Black Tea

black tea

Black tea is obtained by exposing the plucked tea leaf to full oxidation. Leaves are laid out for up to 24 hours to draw out moisture content and the withered leaves are then rolled to expose surface area to oxygen and left to completely oxidise, turning the leaves to a deep black colour before a final drying takes place.

 

Generally, unblended black teas are often named after the region in which they are produced - main producers are China, India and Sri Lanka. As you would expect, climatic and geographic factors as well as processing methods greatly affect the characteristics of black tea.

 

Outlined below are some facts about our unblended black tea range:





The caffeine content of a cup of black tea is roughly equivalent to half of that found in a cup of coffee.




oolong tea

Oolong Tea
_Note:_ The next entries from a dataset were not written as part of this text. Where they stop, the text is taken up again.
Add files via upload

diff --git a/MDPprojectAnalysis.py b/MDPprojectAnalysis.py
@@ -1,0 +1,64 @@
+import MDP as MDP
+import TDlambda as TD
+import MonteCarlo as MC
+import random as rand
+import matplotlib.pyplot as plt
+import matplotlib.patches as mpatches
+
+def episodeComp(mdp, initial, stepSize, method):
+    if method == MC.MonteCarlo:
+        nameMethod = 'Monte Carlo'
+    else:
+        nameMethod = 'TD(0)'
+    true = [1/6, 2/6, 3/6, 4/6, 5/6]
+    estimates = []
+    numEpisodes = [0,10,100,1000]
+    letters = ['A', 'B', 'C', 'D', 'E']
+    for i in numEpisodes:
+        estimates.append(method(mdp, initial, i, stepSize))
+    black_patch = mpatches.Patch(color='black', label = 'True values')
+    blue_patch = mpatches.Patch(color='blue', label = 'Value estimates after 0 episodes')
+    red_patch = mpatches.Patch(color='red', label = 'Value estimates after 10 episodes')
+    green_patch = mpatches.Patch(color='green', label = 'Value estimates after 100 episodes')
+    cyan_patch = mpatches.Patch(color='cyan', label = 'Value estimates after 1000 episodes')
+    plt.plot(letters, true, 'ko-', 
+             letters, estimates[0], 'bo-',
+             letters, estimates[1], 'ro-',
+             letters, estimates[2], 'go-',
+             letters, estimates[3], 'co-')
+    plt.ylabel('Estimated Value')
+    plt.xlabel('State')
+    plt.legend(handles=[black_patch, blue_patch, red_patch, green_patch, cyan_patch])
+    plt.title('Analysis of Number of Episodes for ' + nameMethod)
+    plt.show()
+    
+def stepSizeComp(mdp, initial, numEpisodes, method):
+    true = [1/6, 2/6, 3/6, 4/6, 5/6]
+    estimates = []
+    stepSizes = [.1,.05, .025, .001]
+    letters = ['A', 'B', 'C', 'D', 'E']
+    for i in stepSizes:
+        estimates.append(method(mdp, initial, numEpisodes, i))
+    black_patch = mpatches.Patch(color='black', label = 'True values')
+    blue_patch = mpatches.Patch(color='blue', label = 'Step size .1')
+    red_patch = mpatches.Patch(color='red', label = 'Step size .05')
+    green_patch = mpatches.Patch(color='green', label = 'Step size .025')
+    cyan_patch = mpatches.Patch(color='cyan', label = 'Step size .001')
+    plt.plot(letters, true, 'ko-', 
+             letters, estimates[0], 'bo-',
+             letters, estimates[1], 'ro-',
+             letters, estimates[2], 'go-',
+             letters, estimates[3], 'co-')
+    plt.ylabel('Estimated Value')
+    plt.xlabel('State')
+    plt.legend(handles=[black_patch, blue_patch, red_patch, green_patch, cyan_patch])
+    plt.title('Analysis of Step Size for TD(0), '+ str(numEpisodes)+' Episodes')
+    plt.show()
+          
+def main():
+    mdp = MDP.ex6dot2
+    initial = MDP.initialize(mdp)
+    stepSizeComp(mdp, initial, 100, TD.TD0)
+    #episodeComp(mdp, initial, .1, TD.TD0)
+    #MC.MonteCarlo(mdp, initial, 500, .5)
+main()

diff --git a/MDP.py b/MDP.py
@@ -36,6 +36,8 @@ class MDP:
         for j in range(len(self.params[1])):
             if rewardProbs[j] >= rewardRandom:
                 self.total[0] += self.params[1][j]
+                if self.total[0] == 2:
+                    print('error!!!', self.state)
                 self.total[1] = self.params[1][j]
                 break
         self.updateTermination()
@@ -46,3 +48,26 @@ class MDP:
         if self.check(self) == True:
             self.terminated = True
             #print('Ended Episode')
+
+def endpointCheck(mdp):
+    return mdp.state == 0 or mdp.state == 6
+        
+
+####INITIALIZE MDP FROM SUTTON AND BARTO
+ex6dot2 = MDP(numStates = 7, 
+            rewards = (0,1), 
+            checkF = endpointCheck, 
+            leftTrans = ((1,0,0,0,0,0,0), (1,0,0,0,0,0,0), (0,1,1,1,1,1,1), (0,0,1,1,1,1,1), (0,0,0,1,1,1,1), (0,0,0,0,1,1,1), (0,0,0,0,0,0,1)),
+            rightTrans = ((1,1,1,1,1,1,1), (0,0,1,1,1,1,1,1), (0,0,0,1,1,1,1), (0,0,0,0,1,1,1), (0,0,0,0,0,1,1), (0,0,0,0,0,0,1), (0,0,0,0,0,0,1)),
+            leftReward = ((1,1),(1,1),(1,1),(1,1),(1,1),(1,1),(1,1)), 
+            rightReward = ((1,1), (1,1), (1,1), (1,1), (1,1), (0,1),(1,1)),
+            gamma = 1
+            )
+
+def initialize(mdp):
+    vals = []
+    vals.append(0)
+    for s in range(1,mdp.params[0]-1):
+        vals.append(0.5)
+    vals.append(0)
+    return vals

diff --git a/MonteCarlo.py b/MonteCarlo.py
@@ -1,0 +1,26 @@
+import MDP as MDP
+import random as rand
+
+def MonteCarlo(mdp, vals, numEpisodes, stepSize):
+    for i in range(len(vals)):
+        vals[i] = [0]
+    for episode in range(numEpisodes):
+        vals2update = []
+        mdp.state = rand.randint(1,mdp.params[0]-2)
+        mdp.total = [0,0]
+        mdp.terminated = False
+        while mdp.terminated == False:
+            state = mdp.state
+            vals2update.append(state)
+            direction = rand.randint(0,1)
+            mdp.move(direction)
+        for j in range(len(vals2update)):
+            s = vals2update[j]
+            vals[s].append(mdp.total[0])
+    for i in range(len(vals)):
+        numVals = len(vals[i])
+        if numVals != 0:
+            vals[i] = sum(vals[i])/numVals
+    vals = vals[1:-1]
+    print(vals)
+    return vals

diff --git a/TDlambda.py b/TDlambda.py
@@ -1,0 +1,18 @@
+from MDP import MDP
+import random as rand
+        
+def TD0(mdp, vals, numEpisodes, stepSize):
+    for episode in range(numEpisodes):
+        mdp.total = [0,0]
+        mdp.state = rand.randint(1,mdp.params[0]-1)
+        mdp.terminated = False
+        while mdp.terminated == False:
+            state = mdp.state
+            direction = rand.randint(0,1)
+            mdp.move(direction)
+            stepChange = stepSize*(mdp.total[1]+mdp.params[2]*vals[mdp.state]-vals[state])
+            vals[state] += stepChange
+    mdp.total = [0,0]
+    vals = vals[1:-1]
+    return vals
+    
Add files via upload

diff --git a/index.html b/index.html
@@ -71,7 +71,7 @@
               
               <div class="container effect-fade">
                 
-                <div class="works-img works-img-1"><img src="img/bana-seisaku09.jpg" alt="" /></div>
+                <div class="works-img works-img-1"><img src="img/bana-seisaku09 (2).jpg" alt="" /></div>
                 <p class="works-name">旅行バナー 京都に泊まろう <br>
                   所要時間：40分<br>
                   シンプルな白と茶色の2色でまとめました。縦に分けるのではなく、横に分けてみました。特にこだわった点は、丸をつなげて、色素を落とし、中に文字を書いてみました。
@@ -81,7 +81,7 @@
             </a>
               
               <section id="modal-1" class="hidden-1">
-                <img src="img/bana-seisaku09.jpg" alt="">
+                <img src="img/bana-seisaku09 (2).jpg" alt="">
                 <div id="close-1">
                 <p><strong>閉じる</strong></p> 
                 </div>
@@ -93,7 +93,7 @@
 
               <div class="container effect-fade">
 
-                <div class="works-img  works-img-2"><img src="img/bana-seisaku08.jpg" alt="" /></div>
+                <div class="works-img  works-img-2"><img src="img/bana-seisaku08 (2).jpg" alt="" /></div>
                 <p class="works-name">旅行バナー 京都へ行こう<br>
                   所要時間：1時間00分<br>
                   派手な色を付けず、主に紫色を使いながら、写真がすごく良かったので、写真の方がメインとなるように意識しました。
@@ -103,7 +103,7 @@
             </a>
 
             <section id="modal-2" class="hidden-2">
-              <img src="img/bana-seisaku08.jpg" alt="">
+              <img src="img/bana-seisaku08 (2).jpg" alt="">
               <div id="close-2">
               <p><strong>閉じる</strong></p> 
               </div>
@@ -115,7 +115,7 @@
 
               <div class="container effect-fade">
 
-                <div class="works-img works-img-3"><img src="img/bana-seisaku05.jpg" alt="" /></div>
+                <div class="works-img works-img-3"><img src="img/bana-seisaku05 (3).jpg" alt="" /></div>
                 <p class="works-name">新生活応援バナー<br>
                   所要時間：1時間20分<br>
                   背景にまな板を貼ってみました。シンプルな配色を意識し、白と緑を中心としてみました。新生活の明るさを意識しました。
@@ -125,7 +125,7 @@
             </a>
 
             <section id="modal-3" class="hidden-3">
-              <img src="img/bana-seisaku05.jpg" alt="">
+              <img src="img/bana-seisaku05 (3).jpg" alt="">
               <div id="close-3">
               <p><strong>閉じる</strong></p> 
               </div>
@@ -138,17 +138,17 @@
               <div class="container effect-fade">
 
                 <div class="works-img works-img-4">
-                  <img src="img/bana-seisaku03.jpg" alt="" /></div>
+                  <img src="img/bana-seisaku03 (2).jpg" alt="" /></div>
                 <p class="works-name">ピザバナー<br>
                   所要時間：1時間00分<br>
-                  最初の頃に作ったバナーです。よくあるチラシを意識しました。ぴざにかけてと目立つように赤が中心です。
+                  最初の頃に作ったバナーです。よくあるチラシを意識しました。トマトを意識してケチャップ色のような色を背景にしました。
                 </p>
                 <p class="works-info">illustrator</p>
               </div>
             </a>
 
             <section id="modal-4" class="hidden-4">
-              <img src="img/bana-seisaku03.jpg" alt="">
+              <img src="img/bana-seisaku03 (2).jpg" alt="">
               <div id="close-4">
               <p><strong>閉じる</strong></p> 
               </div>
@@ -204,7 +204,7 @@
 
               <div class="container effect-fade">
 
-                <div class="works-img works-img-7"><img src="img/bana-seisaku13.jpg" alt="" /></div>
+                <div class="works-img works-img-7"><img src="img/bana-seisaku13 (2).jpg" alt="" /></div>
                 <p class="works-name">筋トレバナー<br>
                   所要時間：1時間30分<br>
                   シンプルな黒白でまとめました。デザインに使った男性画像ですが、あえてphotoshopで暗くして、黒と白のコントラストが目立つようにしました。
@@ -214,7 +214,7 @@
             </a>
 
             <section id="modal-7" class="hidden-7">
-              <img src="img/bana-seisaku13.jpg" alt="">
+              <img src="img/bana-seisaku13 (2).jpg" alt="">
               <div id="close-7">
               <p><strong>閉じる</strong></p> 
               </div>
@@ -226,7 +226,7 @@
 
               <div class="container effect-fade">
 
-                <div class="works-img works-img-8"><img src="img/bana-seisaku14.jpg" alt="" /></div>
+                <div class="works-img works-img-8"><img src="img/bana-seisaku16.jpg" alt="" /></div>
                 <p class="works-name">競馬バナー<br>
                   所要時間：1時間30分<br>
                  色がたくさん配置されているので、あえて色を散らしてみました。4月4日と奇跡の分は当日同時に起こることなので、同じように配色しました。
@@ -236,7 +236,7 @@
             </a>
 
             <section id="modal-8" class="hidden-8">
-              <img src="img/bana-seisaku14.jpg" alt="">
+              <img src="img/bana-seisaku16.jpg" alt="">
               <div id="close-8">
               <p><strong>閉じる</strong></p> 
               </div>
Oolong tea is obtained by exposing the plucked tea leaf to partial oxidation, resulting in a tea somewhere between that of black and green, although oolong can range dramatically between the two depending on the length of oxidation undertaken. Processing is of a more gentle nature to that of black tea. After the withering process, leaves are lightly shaken causing the leaf edges to bruise and allow partial oxidation and then pan fried to halt this process.

 

The caffeine content of a cup of black tea is roughly equivalent to less than half of that found in a cup of coffee and a cup of green tea is roughly equivalent to one-third.




green tea

Green Tea

This tea type may be grown in the sun or under shade. Once picked, the leaves are immediately steamed or pan-fired to prevent oxidation and then rolled into shapes varying from long, needle-like leaves as is found in sencha teas to the tight balls as in gunpowder teas.

 

Japan and China are the major producers of green tea. Japanese teas are processed using a steam method to prevent oxidation whilst Chinese teas are usually processed by pan firing.

 

Outlined below are some facts about our unblended green tea range:

 



The caffeine content of a cup of green tea is roughly equivalent to one-third of that found in a cup of coffee.



white tea

White Tea

White tea is made from young select leaves and buds or, as in the case of the highly prized Silver Needles, made entirely from young tea buds. White tea can only be picked for a short time each year, making it rare and precious. Like green tea, it is subject to minimal processing to avoid oxidation taking place. The leaves and buds are steamed and then slowly dried.

 

White tea is the least processed of any tea type and contains the highest levels of antioxidants. It also contains the least amount of caffeine.

A cup of white tea is a fraction of that found in a cup of coffee.

Outlined below are some facts about our unblended white tea range: